Extracted data:
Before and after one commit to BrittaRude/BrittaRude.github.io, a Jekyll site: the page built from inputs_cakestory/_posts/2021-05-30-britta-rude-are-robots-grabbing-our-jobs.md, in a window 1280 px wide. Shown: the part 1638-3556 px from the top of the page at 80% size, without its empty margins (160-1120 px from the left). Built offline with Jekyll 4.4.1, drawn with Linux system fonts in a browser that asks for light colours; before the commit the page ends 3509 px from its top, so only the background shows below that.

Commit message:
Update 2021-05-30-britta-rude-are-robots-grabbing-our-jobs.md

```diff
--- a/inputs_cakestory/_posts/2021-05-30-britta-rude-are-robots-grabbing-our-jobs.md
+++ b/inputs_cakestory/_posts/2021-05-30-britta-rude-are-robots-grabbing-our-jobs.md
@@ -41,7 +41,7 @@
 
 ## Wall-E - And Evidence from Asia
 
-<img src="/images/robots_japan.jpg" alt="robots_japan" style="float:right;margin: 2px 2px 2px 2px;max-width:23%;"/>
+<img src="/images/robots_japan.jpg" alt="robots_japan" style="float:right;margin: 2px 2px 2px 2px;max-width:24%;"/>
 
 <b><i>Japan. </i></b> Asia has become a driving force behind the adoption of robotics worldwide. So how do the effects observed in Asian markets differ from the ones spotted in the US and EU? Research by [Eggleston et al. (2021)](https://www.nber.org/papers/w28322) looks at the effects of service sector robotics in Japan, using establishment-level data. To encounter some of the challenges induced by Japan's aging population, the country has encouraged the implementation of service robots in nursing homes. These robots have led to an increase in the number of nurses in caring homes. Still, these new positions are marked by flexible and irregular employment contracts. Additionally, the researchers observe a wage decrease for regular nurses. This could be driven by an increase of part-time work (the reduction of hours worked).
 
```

...

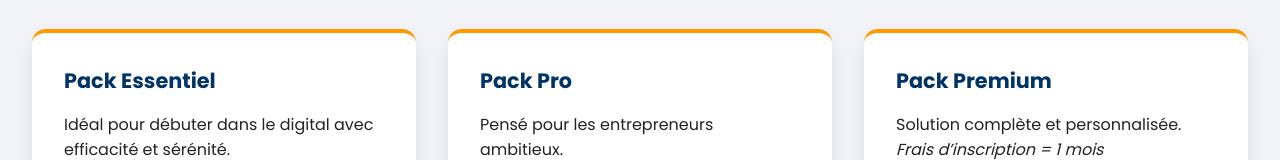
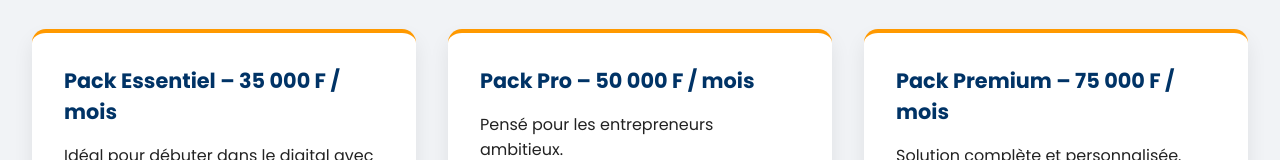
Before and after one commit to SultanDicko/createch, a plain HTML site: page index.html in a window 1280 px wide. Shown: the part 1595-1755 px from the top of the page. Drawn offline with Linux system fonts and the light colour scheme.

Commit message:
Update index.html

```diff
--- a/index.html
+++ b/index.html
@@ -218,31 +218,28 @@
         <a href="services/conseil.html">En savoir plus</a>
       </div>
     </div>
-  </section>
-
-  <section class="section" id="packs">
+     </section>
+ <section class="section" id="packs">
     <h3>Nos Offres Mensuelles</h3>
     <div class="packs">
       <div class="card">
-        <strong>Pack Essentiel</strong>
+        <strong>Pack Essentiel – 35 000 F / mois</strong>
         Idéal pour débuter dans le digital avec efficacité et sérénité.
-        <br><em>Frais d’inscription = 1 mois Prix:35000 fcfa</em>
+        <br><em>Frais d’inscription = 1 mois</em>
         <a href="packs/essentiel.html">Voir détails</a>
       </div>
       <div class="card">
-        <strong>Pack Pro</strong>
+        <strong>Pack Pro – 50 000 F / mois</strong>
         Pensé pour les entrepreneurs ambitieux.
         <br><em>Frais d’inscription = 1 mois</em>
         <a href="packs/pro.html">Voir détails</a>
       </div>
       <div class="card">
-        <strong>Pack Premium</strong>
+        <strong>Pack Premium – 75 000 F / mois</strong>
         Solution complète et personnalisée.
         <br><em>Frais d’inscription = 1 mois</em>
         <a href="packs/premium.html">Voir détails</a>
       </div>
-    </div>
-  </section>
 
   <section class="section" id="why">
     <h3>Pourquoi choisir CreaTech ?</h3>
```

==

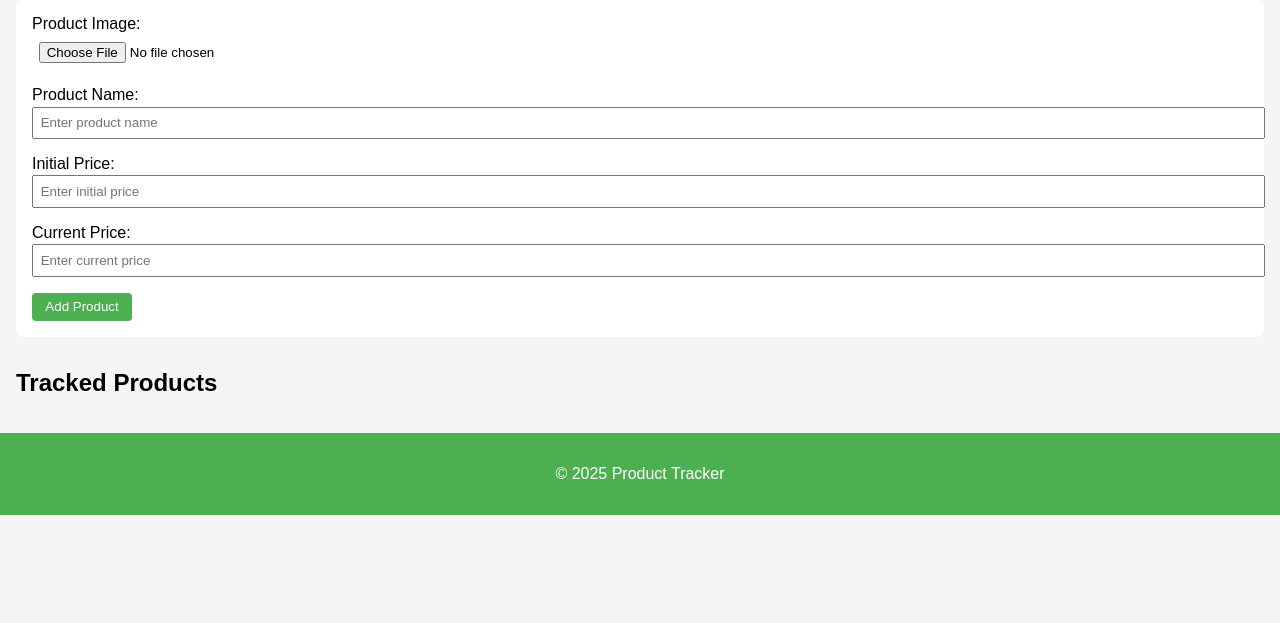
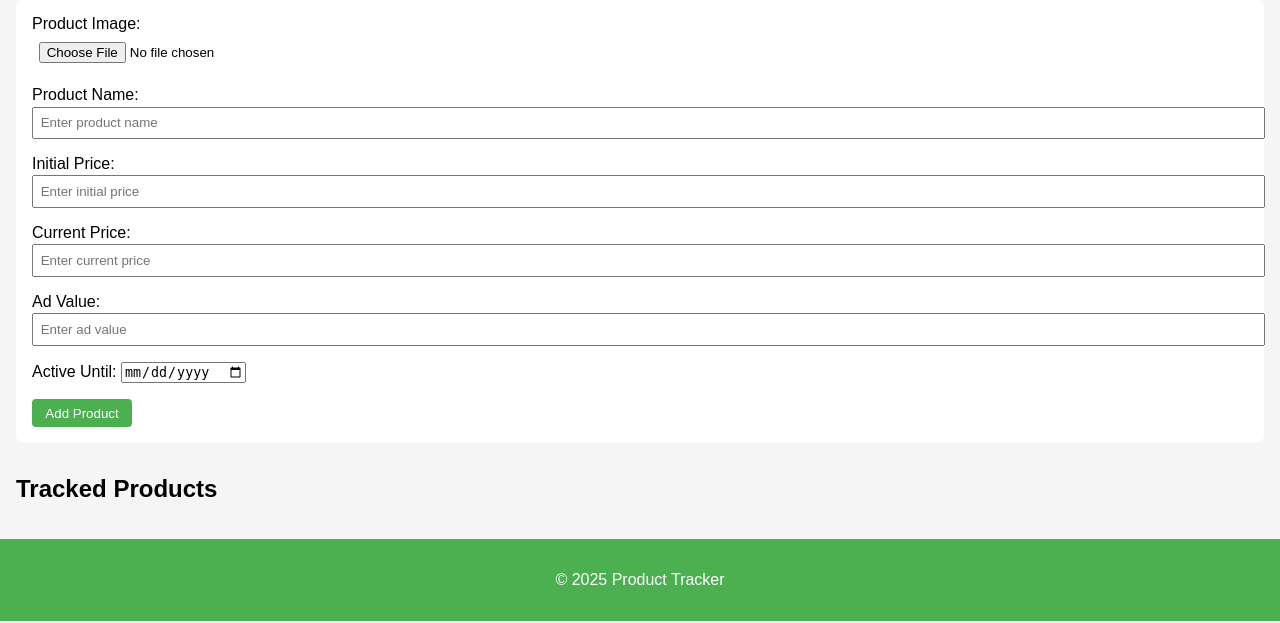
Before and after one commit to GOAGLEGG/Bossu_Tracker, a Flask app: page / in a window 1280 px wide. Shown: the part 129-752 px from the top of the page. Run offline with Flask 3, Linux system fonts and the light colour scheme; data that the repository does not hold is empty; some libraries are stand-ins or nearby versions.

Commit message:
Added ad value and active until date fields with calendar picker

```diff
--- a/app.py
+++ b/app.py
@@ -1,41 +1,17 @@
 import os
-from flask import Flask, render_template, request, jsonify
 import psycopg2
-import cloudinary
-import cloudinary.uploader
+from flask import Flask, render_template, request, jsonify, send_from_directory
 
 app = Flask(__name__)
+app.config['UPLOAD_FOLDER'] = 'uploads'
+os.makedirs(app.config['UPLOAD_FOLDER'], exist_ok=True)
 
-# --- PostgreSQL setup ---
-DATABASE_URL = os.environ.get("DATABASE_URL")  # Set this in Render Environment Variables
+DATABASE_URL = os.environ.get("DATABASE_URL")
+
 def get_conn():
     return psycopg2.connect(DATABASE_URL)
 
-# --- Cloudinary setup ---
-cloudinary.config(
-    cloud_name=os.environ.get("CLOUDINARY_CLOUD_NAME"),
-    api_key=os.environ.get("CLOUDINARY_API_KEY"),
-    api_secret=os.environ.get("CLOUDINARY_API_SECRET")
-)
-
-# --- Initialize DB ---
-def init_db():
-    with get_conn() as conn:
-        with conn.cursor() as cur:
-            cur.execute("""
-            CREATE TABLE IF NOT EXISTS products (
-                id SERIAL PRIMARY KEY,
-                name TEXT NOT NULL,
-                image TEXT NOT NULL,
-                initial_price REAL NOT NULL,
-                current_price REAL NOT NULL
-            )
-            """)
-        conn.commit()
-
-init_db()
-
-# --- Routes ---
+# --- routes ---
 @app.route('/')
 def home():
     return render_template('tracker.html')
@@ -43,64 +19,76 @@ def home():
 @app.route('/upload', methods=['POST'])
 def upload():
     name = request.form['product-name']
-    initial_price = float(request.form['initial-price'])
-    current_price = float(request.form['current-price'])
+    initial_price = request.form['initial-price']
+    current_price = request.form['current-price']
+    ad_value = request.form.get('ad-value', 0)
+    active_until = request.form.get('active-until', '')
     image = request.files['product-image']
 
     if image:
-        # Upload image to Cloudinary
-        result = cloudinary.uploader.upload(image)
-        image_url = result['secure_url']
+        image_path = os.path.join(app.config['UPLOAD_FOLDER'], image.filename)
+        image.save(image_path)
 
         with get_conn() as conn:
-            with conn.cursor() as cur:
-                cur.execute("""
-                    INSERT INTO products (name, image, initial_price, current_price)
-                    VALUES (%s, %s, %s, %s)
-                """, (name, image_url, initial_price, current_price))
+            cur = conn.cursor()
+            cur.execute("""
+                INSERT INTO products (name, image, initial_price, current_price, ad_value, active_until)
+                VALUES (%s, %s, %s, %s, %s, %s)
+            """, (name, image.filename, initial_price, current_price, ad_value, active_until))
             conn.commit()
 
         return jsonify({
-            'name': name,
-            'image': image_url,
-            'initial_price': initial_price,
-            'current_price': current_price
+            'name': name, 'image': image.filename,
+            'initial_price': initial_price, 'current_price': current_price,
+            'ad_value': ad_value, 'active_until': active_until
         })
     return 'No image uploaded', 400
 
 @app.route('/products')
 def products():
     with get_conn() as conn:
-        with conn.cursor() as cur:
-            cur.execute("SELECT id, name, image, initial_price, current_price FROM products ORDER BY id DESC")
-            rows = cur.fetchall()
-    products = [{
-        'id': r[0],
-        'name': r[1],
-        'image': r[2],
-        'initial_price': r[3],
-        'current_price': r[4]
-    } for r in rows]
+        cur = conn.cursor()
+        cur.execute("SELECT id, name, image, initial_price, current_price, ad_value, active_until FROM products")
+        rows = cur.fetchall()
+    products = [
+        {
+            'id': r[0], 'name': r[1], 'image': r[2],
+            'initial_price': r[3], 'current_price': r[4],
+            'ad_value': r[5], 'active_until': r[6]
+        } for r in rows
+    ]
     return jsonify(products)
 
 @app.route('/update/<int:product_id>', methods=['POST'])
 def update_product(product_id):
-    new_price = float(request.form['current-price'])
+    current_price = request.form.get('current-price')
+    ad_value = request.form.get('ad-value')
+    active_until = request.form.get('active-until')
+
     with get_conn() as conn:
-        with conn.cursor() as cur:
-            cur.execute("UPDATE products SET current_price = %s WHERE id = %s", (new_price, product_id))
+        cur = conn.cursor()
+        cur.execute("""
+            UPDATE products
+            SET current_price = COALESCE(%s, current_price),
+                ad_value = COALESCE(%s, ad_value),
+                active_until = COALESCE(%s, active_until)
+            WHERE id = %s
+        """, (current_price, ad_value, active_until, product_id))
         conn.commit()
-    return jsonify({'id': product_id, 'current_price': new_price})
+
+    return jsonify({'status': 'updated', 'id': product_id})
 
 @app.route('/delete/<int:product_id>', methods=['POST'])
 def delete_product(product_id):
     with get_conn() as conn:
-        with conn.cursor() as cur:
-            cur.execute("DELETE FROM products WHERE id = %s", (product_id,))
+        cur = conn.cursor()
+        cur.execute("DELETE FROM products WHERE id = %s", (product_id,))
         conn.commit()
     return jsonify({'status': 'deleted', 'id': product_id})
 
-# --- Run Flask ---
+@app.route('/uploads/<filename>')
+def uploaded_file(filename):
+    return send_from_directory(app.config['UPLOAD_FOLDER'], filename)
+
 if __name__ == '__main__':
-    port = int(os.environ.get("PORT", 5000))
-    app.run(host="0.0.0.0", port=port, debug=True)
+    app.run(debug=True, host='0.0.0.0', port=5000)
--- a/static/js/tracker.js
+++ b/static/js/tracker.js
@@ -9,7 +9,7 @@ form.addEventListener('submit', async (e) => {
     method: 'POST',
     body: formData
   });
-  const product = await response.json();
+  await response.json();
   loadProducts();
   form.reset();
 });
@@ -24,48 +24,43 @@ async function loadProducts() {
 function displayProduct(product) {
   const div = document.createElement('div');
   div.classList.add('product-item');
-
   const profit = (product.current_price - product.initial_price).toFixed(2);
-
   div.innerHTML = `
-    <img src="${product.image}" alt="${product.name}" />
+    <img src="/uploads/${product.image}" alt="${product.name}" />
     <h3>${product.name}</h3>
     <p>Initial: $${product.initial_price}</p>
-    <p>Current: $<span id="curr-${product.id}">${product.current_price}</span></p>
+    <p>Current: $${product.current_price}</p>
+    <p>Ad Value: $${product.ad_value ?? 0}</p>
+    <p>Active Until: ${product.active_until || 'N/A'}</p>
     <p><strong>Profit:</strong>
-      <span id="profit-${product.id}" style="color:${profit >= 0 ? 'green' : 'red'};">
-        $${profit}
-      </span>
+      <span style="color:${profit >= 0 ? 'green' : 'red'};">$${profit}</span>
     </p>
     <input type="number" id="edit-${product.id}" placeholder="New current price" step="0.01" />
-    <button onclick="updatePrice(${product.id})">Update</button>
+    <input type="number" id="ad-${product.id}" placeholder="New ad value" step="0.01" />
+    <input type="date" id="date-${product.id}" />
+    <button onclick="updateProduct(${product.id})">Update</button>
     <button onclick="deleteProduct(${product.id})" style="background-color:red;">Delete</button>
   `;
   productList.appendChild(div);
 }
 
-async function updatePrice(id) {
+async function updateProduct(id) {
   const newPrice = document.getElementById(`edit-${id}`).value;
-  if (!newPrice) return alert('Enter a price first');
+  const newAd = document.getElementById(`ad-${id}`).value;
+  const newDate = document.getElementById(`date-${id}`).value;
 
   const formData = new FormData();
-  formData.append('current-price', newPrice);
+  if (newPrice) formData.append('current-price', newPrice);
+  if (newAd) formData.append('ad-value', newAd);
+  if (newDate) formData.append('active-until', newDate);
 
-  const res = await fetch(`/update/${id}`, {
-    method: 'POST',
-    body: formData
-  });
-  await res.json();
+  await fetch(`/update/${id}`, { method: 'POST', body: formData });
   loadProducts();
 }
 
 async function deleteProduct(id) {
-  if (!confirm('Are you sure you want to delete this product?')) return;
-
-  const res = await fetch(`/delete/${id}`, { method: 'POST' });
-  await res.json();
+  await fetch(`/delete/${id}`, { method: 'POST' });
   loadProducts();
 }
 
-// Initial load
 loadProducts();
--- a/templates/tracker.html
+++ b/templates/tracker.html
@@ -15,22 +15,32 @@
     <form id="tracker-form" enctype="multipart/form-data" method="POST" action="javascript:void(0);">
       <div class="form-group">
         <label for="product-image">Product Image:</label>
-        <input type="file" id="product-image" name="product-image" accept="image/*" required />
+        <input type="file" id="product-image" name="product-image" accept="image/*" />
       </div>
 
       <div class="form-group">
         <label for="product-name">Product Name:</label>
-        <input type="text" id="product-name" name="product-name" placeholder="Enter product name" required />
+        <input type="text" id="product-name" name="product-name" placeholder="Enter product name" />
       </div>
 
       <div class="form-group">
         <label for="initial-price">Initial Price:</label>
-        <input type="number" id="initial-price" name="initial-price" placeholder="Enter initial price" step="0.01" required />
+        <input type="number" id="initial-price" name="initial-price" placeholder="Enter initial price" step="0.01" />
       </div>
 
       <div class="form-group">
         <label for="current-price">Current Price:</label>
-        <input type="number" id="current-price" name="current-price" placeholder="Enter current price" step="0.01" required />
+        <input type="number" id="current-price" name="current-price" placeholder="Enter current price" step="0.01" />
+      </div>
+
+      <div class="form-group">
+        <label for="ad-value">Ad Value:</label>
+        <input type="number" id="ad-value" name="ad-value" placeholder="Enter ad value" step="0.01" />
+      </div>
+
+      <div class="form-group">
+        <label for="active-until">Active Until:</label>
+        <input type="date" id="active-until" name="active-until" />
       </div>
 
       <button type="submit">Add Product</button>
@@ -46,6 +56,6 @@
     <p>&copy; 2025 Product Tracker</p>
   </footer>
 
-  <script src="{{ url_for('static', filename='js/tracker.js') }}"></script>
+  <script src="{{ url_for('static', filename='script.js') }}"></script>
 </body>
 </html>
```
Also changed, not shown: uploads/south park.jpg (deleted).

Action item:
Report, for the data above, every line in which the string "config" appears.

Result of the task:
+app.config['UPLOAD_FOLDER'] = 'uploads'
+os.makedirs(app.config['UPLOAD_FOLDER'], exist_ok=True)
-cloudinary.config(
+        image_path = os.path.join(app.config['UPLOAD_FOLDER'], image.filename)
+    return send_from_directory(app.config['UPLOAD_FOLDER'], filename)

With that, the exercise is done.